"While timely public filing of Exchange Act reports is a cornerstone of well-functioning markets, we recognize that this situation may prevent certain issuers from compiling these reports within required timeframes," SEC Chairman Jay Clayton said in a statement.
The announcement applies to a range of materials covered by the Exchange Act and associated regulations. For example, it could apply to annual reports for companies with different financial calendars, as well as the 6-Ks filed by certain foreign companies and 8-Ks, which signal notable events, said Adele Hogan, a partner at Nelson Mullins Riley & Scarborough LLP.
SEC Mulls Softening Limits on Private Offerings
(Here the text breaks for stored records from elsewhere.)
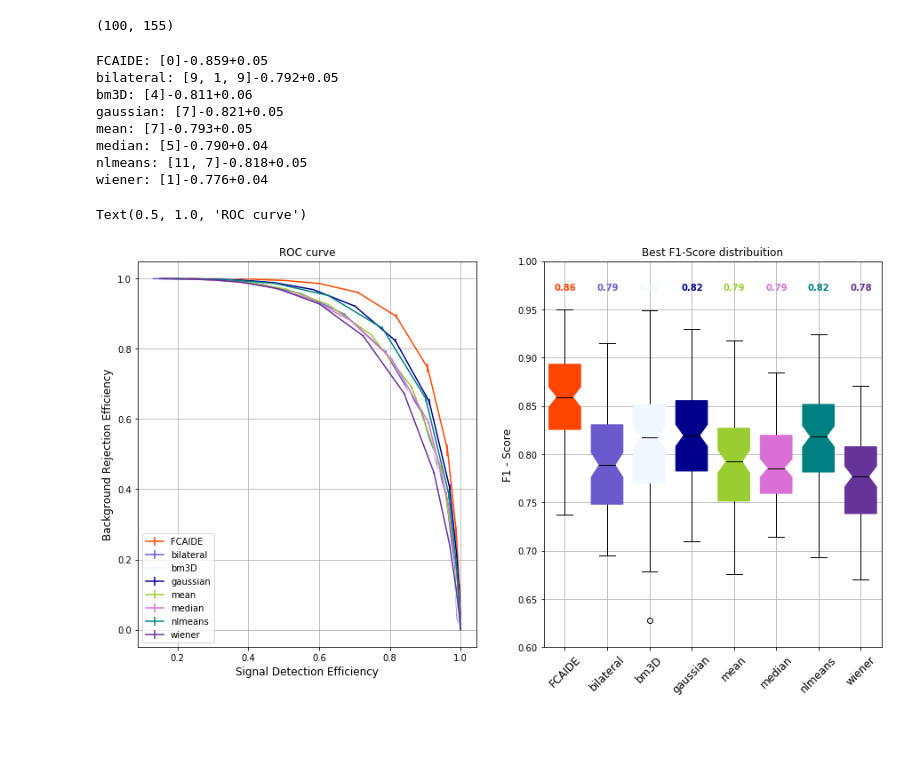
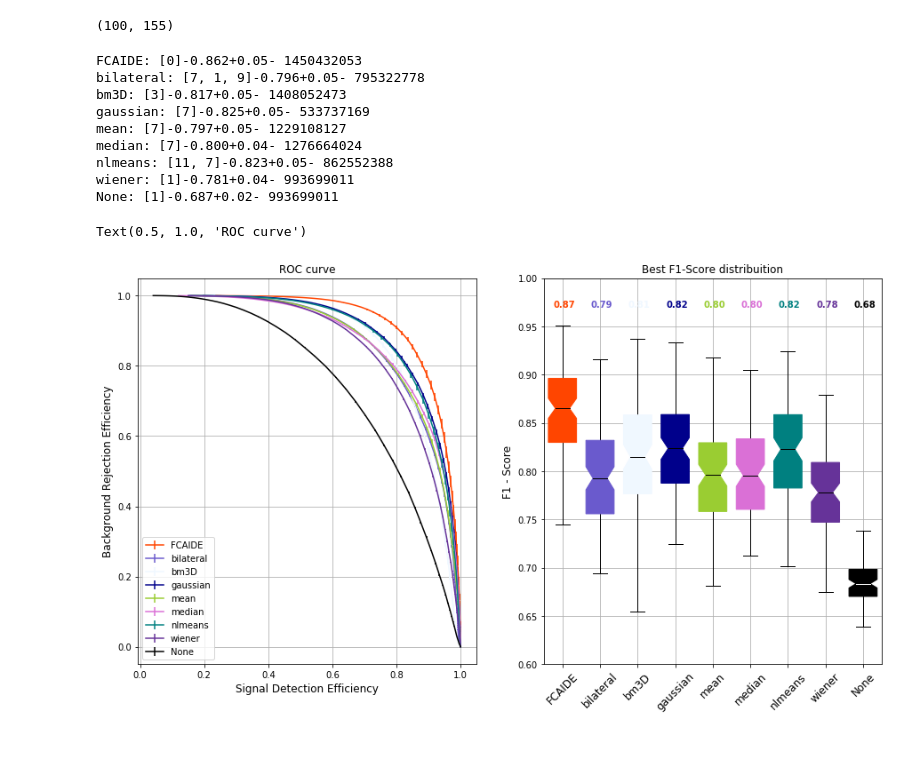
Before and after one commit to Gui1402/filtering_cygnus, a Jupyter notebook: notebooks/new_results.ipynb, the cells around one changed output. Saved outputs shown, nothing was run; the diff lists cells and outputs as text; code cells hidden in the pictures.

```diff
--- a/notebooks/new_results.ipynb
+++ b/notebooks/new_results.ipynb
@@ -12,7 +12,7 @@ for j in mcolors.CSS4_COLORS:
 # %%
 import json
 
-with open('../data/all_filters.json', 'r') as JSON:
+with open('../data/result_032020.json', 'r') as JSON:
     json_dict = json.load(JSON)
 data = json.loads(json_dict)
 # %%
@@ -22,3 +22,6 @@ dict_keys(['Image_index', 'Filter_name', 'Filter_parameter', 'ROC'])
+# %%
+energy = np.array(data['ROC']['energy'])[range(0,200,2), :, :]
+time = np.array(data['time']).reshape(energy.shape[2],energy.shape[0])
 # %% [markdown]
 ### Calculating AUC of ROC's
 # %%
@@ -53,11 +56,14 @@ np.random.seed(3)
 fig,ax = plt.subplots(1,2, figsize=(15,8))
 filter_names = np.unique(names)
 colors_index = np.random.randint(low=0, high=len(color_names), size=len(filter_names))
+best_times = []
+ind_none = np.where((np.array(names)=='mean'))[0][0]
 for i,filter_name in list(enumerate(filter_names)):
     index = np.where(filter_name == np.array(names))[0]
     best_index = index[f1_best_scores[index].argmax()]
+    best_time = time[best_index, :].astype(np.int64).mean()
     c = color_names[colors_index[i]]
-    print(filter_name + ': ' + str(params[best_index]) + '-' + str('%.3f'%np.mean(f1_score_best_per_image[:, best_index])) + '+' + str('%.2f'%np.std(f1_score_best_per_image[:, best_index])))
+    print(filter_name + ': ' + str(params[best_index]) + '-' + str('%.3f'%np.mean(f1_score_best_per_image[:, best_index])) + '+' + str('%.2f'%np.std(f1_score_best_per_image[:, best_index])) + '- ' + str(int(best_time)))
     ax[0].errorbar(sg_eff_mean[:, best_index],
                  bg_eff_mean[:, best_index],
                  yerr = bg_eff_std[:, best_index]/np.sqrt(100),
@@ -66,42 +72,62 @@ for i,filter_name in list(enumerate(filter_names)):
     ax[1].boxplot(f1_score_best_per_image[:, best_index],
                   positions = [i],
                   patch_artist=True,
                   notch = True,
                   boxprops=dict(facecolor=c, color=c),
                   capprops=dict(color='black'),
                   whiskerprops=dict(color='black'),
                   flierprops=dict(color='black', markeredgecolor='black'),
                   medianprops=dict(color='black'),
                   widths = 0.75)
     ax[1].text(i-0.25, 0.97,
                str('%.2f'%np.median(f1_score_best_per_image[:, best_index])),
                color = c,
                fontweight = 'black')
     #ax[1].set_xlim(-0.5, 7.5)
+print('None' + ': ' + str(params[ind_none]) + '-' + str('%.3f'%np.mean(f1_score_best_per_image[:, ind_none])) + '+' + str('%.2f'%np.std(f1_score_best_per_image[:, ind_none])) + '- ' + str(int(best_time)))
+
+ax[0].errorbar(sg_eff_mean[:, ind_none],
+               bg_eff_mean[:, ind_none],
+               yerr = bg_eff_std[:, ind_none]/np.sqrt(100),
+               label = 'None',
+               color = 'black')
+ax[1].boxplot(f1_score_best_per_image[:, ind_none],
+              positions = [i+1],
+              patch_artist=True,
+              notch = True,
+              boxprops=dict(facecolor='black', color='black'),
+              capprops=dict(color='black'),
+              whiskerprops=dict(color='black'),
+              flierprops=dict(color='black', markeredgecolor='black'),
+              medianprops=dict(color='white'),
+              widths = 0.75)
+ax[1].text(i+1-0.25, 0.97,
+               str('%.2f'%np.median(f1_score_best_per_image[:, ind_none])),
+               color = 'black',
+               fontweight = 'black')
 
 #ax[1].set_xticks(range(0, len(filter_names), filter_names)
 ax[0].set_xlabel('Signal Detection Efficiency', fontsize=12)
 ax[0].set_ylabel('Background Rejection Efficiency', fontsize=12)
 ax[0].grid()
 ax[0].legend()
 ax[1].grid()
 #ax[1].set_xticks(range(0, len(filter_names), list(filter_names)))
-ax[1].set_xticklabels(filter_names,
+ax[1].set_xticklabels(np.append(filter_names,'None'),
                     rotation=45, fontsize=12)
 ax[1].set_ylim(0.6, 1.)
 ax[1].set_ylabel('F1 - Score', fontsize=12)
 ax[1].set_title('Best F1-Score distribuition')
 ax[0].set_title('ROC curve')
 # %% [output]
-FCAIDE: [0]-0.859+0.05
-bilateral: [9, 1, 9]-0.792+0.05
-bm3D: [4]-0.811+0.06
-gaussian: [7]-0.821+0.05
-mean: [7]-0.793+0.05
-median: [5]-0.790+0.04
-nlmeans: [11, 7]-0.818+0.05
-wiener: [1]-0.776+0.04
+FCAIDE: [0]-0.862+0.05- 1450432053
+bilateral: [7, 1, 9]-0.796+0.05- 795322778
+bm3D: [3]-0.817+0.05- 1408052473
+gaussian: [7]-0.825+0.05- 533737169
+mean: [7]-0.797+0.05- 1229108127
+median: [7]-0.800+0.04- 1276664024
+nlmeans: [11, 7]-0.823+0.05- 862552388
+wiener: [1]-0.781+0.04- 993699011
+None: [1]-0.687+0.02- 993699011
 Text(0.5, 1.0, 'ROC curve')
-[figure, old version]
+[figure, new version]
-# %% [markdown]
-###
```
Also changed, not shown: parts of 3 cells of this notebook, 14 other files.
The U.S. Securities and Exchange Commission on Wednesday proposed easing capital-raising rules on private companies, including increasing limits on early-stage crowdfunding and on so-called Reg A+ offerings, often described as miniature initial public offerings.
The SEC agreed by a 3-1 vote to release its proposal for public comment, potentially setting up a vote on a final draft this year. Commissioner Allison Herren Lee dissented on the proposal.
The SEC's 341-page proposal marks the agency's latest effort to spur capital raising, this time focusing on private companies after prior measures to relax rules on public issuers. The latest proposal largely focuses on two types of transactions companies might consider before or in lieu of an IPO.
The SEC is seeking to raise the limit on Reg A+ offerings to $75 million, up from the current cap of $50 million. Reg A+ offerings feature some similarities to traditional IPOs, but have stricter fundraising limits to compensate for otherwise lighter disclosure requirements.
Grammys Exec Fired Amid BigLaw Harassment Claim
The Recording Academy, the producer of the Grammy Awards, told its members it has ousted its chief executive following her public accusations of harassment against a Greenberg Traurig attorney retained as its general counsel, as well as misconduct accusations from her subordinates.
The organization said in a March 2 letter that the decision came after a third-party investigation into all allegations made by Deborah Dugan against attorney Joel Katz and allegations against Dugan by subordinates, though it did not provide details about the investigators' conclusions.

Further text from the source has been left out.